Glasgow City Council ‘fully acknowledges’ homelessness ‘logjam’
Glasgow City Council has told Scottish Housing News that it “fully acknowledges” people have had to be turned away from its homelessness services as it struggles to deal with a “logjam” in temporary accommodation.
Following an undercover investigation by The Evening Times, which found as many as 20 to 25 homeless people being turned away to sleep on the streets every day, the local authority said it is working hard on two fronts to address the situation.
A council spokesman told Scottish Housing News: “We fully acknowledge the pressures on the homelessness system in Glasgow.
“Last year we invited the Scottish Housing Regulator to come and have an oversight into our homelessness work as we had to turn away some people presenting as homeless because of a shortage of accommodation. Along with the SHR we developed an action plan with a range of measures intended to extend the number of temporary and emergency beds available and also to address the fundamental issue of permanent beds in the city.
“Glasgow is unique in Scotland in that housing associations own all of the city’s social housing stock therefore the council is completely dependent on registered social landlords to provide permanent accommodation for people affected by homelessness but insufficient numbers of homes are being made available to help meet demand.
“To fully address the problem we need around 45 per cent of lets to help people affected by homelessness but at the moment this number is more around 37 per cent.
“This lack of permanent homes means the demand is not being met week after week and creates a logjam in our temporary accommodation services.
“However, we are investing over £12 million in two new emergency accommodation units which can house up to 60 people while we have secured an extension into our work transforming elderly care homes into homelessness accommodation. We have also been able to secure temporary furnished flats from Wheatley Group.
“The average number of homelessness applications to the council has drop substantially over the last ten years and we have worked to make over 2,000 temporary accommodation beds available but the supply is still not enough to meet the annual demand which can reach between 6,000 and 7,000 applications a year.”
The council closed three large scale hostels between 2004 and 2008, which provided accommodation for up to 700 men.
In its place a new system of small scale units was developed which can accommodate over 600 men while also trebling the number of temporary furnished flats available to the council from 600 to 1800.
However, the number of temporary furnished flats has fallen back in the past couple of years due to developments such as the demolition of a large number of high rises in the city.

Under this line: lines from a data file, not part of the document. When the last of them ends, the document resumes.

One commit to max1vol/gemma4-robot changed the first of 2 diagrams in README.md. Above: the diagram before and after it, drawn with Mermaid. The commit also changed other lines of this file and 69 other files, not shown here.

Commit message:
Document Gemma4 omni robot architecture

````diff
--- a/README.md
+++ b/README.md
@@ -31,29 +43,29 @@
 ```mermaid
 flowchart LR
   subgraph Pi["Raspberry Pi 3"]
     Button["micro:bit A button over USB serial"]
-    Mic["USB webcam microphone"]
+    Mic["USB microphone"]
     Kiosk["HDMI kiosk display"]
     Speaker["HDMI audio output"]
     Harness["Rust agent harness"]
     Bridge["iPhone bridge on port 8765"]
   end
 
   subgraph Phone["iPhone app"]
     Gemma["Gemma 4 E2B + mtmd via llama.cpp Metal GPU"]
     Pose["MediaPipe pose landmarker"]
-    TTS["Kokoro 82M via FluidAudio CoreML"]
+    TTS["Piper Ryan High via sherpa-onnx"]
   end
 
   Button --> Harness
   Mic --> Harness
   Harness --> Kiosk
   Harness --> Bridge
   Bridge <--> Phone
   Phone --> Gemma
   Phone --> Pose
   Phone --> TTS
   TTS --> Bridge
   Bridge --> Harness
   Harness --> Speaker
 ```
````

A system of ‘floating support’ has also been developed which assists people who have been affected by homelessness in emergency, temporary or permanent accommodation. This has supported up to 4000 people at times.
A large scale hostel for women, which accommodated 70 women, was closed in 2012 and was replaced by two smaller units.
The Glasgow and West of Scotland Forum of Housing Associations (GWSF) said its members have worked hard with the council to improve its system of referrals to housing associations.
GWSF chair Peter Howden, said: “For many years housing associations in the city have been trying to work with the council to sort out the system used to refer homeless applicants to local associations. The current industrial action will obviously be making what was already a difficult situation worse.
“Community based housing associations are already making a good contribution to tackling homelessness and are keen to do more. There is an agreed system for making referrals to housing associations but this isn’t being put into practice by the council. It doesn’t help, for example, if someone is referred to an area where they have no connection and don’t want to live.
“We’ve been in ongoing discussions with the council to find ways of making things work much more efficiently for homeless people, and are very much hoping there will be improvements in the future.”
Responding to the initial Evening Times investigation, Jon Sparkes, chief executive of homeless charity Crisis, said: “Sleeping rough is a devastating experience. The average age of death for homeless people is just 47. It is scandalous that people in 21st century Scotland are still being turned away to sleep on the streets – especially as most will have a legal right to be found settled housing.
“Like all local authorities, Glasgow City Council is wrestling with budget cuts and a woeful lack of suitable homes to help get these people off the streets and back on their feet. But leaving them to sleep rough is unacceptable. We need more services in place to prevent people becoming homeless in the first place, and more accommodation to take people in when they do need help.”